Report every line from the following entries that contains the string "technical".

====== Records for this exercise ======

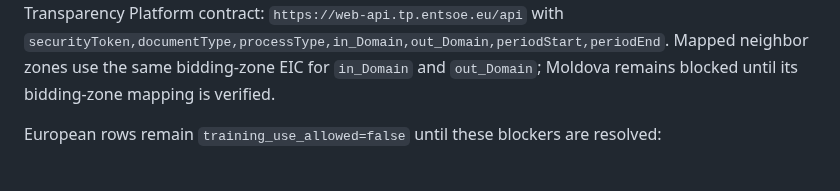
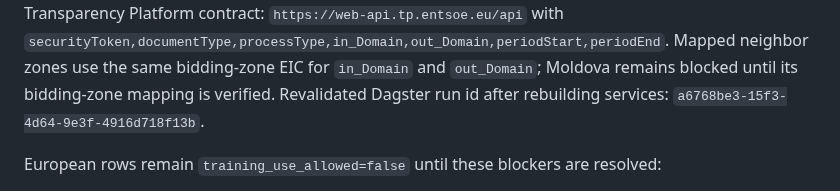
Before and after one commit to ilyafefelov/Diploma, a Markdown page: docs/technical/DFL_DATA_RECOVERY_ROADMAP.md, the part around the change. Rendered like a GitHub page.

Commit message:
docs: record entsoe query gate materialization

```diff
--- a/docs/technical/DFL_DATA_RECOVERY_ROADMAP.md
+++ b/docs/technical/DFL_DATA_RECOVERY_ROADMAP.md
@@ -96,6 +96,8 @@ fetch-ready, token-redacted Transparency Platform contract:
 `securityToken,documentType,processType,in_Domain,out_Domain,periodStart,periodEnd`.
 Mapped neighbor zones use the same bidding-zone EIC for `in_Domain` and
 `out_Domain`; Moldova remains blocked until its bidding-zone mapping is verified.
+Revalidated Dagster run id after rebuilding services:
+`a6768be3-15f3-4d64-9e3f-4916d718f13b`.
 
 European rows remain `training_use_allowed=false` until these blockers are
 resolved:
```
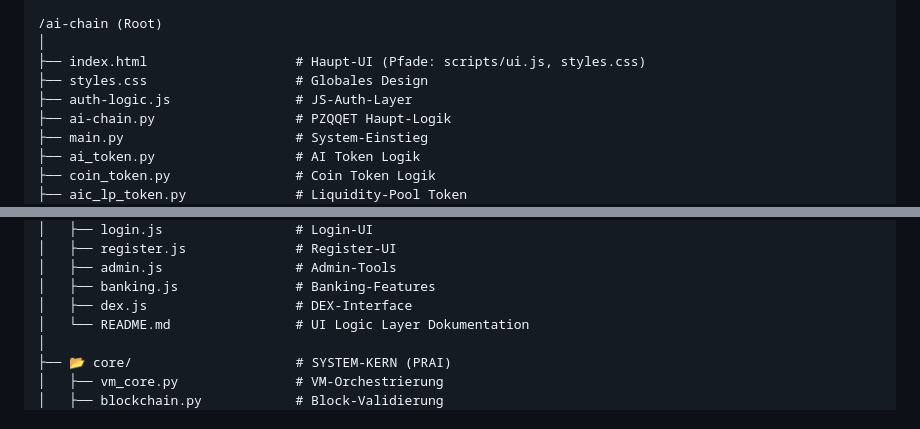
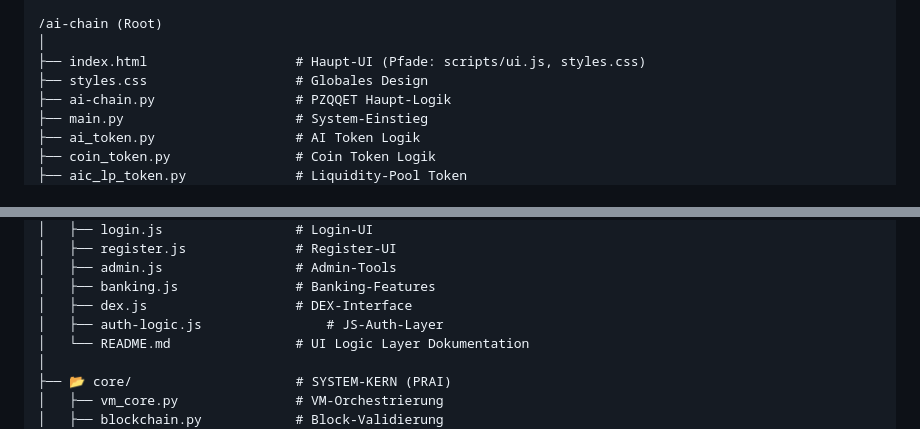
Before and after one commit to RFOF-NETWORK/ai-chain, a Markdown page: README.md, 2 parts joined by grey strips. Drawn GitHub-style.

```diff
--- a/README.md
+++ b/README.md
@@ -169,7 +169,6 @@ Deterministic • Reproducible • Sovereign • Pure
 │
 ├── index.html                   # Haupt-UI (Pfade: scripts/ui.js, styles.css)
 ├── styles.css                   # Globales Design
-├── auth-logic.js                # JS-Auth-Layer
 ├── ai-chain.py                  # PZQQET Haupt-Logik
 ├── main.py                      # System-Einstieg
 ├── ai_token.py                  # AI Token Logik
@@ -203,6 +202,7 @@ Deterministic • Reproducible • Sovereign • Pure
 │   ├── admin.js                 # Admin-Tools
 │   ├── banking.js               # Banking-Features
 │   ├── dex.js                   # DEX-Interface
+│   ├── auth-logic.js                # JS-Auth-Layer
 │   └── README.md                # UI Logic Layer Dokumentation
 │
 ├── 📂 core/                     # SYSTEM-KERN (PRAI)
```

======

Written solution
Before and after one commit to ilyafefelov/Diploma, a Markdown page: docs/technical/DFL_DATA_RECOVERY_ROADMAP.md, the part around the change. Rendered like a GitHub page.
--- a/docs/technical/DFL_DATA_RECOVERY_ROADMAP.md
+++ b/docs/technical/DFL_DATA_RECOVERY_ROADMAP.md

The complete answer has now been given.